But, they are straining in their overall arguments, such as environmentalism is overly tied to policy without politics, that it suffers from literal sclerosis, or that it is isolated from other movements and issues. Nothing crystallized this more for me than the rebuttal from Carl Pope. In Pope’s essay, I see the beginning of what happened between 2005, when “Death” was written, and 2008 – the monumental shift in public opinion to think about the impact humans have on the planet. As global warming or weirding has become more recognizable, it’s showing up as a component in news, the performing arts, economic news, global justice movements, insurance (think hurricanes), etc.
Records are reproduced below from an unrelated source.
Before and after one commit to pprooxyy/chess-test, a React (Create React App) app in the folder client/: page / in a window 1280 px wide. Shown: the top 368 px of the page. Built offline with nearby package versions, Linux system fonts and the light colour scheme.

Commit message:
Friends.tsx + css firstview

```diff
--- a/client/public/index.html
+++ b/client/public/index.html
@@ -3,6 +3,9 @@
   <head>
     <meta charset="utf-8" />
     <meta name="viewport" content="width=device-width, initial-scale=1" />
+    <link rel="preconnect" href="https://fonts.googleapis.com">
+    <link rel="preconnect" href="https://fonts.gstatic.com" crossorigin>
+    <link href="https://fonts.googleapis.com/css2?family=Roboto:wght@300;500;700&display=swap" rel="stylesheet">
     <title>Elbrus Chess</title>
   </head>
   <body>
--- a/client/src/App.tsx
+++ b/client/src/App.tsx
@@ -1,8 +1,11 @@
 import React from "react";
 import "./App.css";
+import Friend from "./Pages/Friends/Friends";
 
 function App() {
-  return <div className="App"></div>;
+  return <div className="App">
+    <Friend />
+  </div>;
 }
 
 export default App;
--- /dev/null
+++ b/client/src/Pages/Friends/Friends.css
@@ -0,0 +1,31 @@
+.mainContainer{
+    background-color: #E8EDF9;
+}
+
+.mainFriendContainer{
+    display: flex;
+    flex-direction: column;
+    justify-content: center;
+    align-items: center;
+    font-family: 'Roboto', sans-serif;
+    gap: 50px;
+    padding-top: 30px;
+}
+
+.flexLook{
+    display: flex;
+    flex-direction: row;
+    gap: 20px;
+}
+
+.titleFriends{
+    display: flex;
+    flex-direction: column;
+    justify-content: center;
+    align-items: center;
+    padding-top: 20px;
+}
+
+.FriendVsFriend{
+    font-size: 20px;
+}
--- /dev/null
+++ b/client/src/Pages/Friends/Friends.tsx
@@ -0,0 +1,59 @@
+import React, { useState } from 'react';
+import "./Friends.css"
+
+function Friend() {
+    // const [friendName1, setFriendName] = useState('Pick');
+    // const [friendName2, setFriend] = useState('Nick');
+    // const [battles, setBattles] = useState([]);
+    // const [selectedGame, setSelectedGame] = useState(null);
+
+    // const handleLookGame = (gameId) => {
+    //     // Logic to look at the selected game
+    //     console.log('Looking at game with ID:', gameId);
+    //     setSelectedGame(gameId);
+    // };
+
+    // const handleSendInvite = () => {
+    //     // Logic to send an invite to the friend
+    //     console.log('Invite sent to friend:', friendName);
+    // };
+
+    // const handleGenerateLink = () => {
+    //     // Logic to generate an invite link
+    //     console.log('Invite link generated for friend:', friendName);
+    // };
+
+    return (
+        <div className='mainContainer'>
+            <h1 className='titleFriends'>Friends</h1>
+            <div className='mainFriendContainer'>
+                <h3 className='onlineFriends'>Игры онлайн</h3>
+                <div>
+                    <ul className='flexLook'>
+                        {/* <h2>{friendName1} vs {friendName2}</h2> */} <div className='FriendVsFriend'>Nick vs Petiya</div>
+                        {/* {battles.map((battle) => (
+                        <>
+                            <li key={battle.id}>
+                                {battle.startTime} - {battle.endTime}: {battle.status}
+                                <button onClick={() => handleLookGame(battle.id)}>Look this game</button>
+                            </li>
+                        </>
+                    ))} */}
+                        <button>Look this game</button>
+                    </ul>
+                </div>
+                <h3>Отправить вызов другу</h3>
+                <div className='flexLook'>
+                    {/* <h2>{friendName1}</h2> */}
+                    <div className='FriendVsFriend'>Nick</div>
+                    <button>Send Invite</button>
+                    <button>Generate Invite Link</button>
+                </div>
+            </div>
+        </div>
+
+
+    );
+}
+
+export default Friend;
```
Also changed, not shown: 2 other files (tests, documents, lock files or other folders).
Pope mentioned that the only people the authors talked to were policy “wonks,” when many other people have an influence on environmental awareness and change – especially artists. This will be somewhat of a self-serving remark, but if you want to see how artists are approaching environmental change, go see the art installation “Niche” in Spooner Hall at KU next week. It’s art that can make people confront their assumptions about their environment and the consequences of their choices. It makes environmental choices such as housing and water bottles personal, a matter of (gasp) values. Perhaps that is something the authors of “Death” would agree with. -Jen Humphrey